*** Entries provided ***

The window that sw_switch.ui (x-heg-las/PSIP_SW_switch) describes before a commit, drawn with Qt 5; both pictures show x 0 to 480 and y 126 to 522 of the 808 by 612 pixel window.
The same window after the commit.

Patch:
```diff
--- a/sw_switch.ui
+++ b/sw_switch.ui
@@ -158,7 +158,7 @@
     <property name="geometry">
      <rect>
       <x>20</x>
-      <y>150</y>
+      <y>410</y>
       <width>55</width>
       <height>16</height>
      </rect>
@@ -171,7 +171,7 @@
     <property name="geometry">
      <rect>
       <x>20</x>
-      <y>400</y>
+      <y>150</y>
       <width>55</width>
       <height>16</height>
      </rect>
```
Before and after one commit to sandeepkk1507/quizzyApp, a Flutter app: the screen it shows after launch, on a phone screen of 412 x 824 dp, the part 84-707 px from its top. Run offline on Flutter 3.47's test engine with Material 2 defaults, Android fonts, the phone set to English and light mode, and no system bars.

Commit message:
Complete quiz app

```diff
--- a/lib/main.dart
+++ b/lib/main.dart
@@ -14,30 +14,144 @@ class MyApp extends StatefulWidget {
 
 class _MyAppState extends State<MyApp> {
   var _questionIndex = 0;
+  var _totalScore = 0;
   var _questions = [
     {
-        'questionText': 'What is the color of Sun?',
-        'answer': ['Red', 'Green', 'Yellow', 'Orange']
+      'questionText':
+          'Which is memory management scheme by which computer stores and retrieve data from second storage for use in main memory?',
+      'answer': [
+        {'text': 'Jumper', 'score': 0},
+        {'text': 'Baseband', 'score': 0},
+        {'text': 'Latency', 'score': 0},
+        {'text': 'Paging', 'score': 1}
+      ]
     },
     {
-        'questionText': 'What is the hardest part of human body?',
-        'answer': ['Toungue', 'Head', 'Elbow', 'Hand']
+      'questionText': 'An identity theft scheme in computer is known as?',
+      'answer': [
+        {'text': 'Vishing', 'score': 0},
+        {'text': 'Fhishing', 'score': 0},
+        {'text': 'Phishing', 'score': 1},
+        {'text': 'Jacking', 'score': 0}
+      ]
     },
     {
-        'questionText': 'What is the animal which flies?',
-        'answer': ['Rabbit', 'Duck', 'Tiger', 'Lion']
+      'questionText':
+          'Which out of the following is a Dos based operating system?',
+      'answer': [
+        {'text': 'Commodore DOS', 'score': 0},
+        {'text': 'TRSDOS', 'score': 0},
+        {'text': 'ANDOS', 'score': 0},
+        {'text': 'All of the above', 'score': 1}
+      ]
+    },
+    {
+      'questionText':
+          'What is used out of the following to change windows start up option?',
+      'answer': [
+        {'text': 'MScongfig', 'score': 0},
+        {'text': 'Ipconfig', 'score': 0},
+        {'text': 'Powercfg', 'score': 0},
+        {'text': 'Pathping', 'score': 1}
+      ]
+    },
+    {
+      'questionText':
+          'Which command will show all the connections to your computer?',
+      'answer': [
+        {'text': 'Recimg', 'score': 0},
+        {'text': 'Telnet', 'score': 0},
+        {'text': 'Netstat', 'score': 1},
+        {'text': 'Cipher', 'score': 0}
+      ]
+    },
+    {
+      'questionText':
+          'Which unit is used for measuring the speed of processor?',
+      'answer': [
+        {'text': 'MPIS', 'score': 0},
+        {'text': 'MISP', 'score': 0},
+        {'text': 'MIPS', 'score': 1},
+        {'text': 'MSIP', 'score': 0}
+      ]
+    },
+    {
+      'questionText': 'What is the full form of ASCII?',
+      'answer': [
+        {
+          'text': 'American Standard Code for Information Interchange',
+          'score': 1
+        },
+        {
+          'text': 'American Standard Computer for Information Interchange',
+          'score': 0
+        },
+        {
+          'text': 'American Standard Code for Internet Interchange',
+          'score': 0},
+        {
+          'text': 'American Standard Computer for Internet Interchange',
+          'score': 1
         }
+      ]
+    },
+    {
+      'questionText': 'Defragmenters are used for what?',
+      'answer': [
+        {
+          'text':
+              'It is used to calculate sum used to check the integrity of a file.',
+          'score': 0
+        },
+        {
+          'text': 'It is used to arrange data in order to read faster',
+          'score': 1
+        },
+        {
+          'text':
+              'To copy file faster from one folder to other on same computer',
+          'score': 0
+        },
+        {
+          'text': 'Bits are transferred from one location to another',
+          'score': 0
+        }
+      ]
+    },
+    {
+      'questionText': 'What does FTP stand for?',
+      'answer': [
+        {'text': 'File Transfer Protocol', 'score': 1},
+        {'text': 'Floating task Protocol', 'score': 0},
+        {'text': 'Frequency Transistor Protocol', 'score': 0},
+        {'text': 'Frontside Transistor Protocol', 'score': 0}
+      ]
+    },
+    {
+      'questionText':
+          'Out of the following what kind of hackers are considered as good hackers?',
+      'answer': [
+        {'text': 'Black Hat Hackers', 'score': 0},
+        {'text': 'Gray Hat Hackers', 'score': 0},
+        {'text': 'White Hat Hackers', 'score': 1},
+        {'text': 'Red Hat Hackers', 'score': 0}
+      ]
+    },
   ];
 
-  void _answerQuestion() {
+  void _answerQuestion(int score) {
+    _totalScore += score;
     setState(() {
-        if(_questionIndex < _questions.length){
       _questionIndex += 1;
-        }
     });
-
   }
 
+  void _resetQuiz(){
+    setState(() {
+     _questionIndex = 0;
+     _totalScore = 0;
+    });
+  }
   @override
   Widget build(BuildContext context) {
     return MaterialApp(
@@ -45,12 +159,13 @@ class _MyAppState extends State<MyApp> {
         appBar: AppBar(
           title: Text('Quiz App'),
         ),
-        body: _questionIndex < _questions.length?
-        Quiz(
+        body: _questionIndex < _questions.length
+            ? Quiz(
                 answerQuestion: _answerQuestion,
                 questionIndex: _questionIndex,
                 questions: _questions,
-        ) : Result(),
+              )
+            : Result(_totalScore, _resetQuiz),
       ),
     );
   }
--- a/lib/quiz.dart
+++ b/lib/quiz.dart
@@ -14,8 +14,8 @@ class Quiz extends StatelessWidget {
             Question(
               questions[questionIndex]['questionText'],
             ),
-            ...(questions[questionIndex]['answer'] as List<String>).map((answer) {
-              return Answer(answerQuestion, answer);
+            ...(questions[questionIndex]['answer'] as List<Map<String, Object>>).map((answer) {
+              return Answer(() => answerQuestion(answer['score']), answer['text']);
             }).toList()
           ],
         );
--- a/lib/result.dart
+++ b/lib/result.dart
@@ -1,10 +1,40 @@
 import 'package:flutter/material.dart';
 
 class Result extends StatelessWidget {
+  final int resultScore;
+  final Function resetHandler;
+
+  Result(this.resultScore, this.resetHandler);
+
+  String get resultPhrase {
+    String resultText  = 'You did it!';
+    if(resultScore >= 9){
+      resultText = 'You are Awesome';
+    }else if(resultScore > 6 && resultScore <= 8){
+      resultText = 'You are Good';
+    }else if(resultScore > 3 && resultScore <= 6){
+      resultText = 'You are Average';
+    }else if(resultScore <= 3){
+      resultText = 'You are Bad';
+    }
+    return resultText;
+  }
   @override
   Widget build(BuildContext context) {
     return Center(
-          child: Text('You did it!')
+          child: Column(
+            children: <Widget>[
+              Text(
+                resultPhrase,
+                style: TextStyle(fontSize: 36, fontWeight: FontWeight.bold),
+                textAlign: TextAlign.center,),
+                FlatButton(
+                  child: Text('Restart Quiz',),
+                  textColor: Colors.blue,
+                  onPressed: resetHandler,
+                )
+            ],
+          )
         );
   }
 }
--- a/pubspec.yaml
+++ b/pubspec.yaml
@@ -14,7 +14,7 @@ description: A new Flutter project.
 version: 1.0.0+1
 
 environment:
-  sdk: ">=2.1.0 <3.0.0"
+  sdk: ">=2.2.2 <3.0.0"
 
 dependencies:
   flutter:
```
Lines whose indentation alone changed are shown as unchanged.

***

◆ Exercise instructions: Copy the lines above that hold the word "Code".

◆ Problem solution:
+          'text': 'American Standard Code for Information Interchange',
+          'text': 'American Standard Code for Internet Interchange',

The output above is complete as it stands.